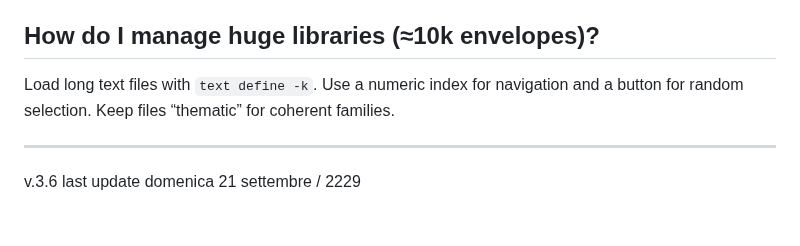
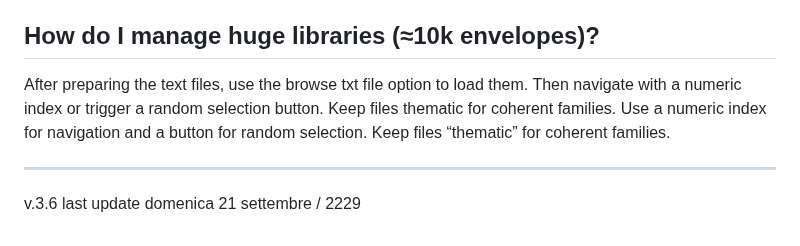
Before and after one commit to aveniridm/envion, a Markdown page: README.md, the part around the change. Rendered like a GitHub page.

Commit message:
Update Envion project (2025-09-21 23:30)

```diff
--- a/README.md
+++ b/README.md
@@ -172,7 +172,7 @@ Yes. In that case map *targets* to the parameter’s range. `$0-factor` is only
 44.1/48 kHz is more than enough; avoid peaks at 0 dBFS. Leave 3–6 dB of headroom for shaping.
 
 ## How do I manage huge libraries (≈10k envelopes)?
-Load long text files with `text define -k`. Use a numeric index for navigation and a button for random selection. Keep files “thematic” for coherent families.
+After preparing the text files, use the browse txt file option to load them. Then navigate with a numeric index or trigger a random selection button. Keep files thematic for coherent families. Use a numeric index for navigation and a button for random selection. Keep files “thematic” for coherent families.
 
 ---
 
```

---

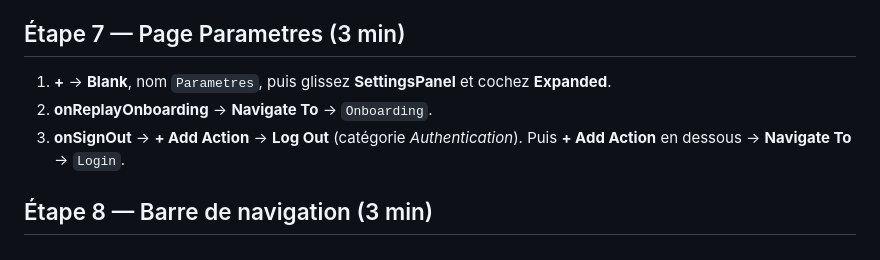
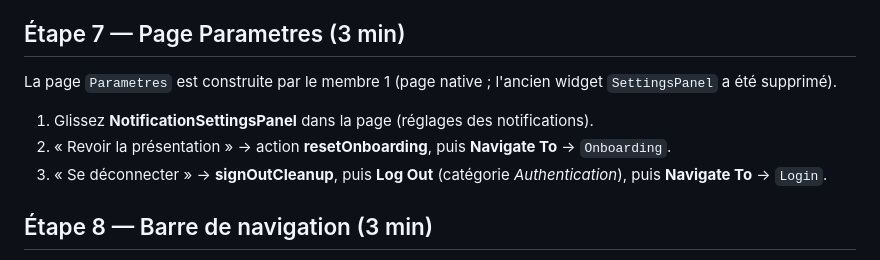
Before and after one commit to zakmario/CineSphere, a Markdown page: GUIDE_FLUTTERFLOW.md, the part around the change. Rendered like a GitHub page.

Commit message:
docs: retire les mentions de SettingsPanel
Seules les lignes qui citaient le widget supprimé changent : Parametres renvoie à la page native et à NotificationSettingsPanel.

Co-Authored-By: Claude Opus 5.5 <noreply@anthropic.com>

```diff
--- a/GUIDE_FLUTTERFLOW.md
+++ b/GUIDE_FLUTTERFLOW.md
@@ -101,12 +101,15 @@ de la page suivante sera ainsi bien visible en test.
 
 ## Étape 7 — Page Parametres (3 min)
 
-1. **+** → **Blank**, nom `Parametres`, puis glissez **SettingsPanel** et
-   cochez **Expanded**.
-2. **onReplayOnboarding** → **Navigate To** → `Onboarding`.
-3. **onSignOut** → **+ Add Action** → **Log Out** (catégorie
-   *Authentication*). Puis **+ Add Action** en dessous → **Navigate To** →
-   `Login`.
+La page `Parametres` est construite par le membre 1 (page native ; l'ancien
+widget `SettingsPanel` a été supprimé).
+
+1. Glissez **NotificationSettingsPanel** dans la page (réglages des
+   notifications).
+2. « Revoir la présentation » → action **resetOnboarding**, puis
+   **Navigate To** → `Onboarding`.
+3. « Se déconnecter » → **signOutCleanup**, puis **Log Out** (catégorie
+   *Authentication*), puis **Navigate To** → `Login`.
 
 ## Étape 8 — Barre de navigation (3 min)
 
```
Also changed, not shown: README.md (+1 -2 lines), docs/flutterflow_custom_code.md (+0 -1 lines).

---

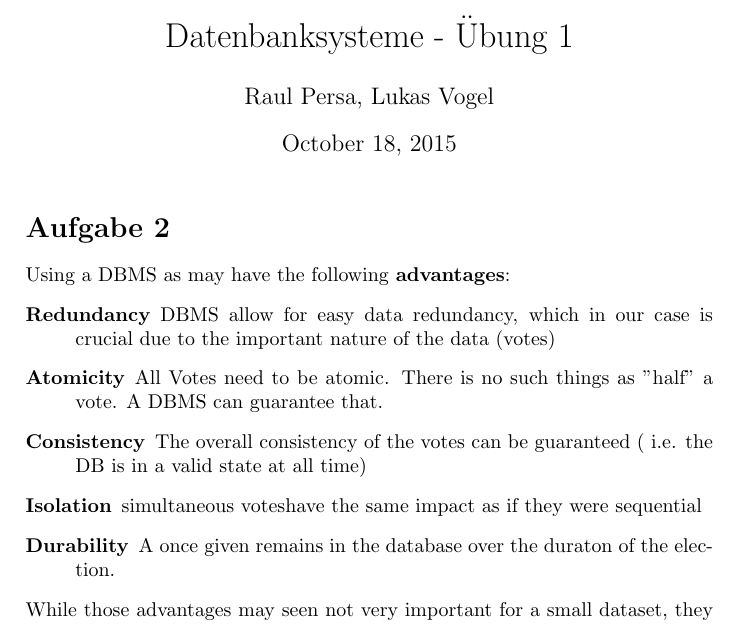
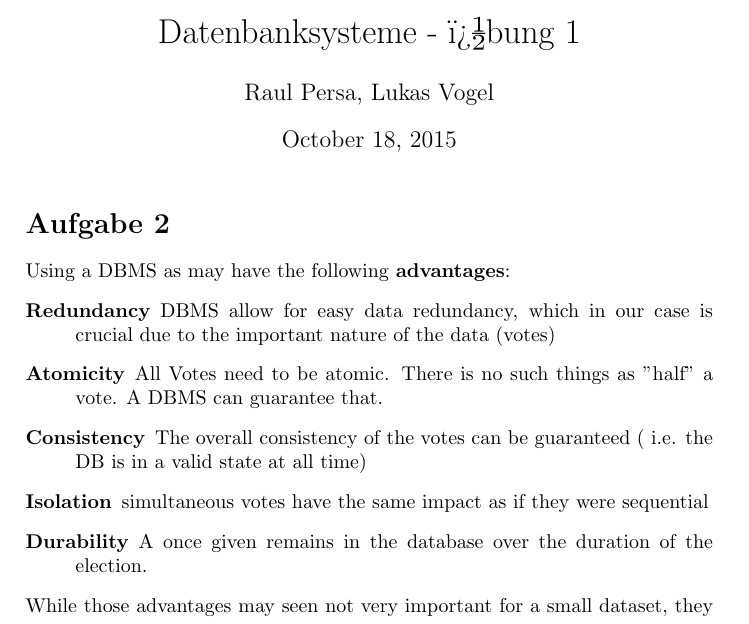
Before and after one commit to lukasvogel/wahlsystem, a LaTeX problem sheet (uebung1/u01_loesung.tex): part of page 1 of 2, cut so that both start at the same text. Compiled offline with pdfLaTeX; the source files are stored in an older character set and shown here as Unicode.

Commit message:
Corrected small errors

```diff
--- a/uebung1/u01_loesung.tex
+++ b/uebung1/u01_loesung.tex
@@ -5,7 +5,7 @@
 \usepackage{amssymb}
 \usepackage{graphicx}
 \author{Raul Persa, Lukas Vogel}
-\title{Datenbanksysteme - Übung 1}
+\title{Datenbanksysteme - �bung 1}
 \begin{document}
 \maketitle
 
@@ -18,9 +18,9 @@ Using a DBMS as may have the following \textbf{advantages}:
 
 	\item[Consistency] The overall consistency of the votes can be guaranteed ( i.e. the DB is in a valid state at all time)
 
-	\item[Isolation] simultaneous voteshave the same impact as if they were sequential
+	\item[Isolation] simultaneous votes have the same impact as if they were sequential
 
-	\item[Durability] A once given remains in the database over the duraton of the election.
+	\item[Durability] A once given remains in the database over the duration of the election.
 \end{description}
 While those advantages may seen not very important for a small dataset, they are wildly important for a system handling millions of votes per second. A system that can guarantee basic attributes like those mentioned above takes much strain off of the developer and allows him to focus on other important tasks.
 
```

**Aim of the exercise:** Your answer should be one number: how many lines of the records hold "they".

**Answer box:** 3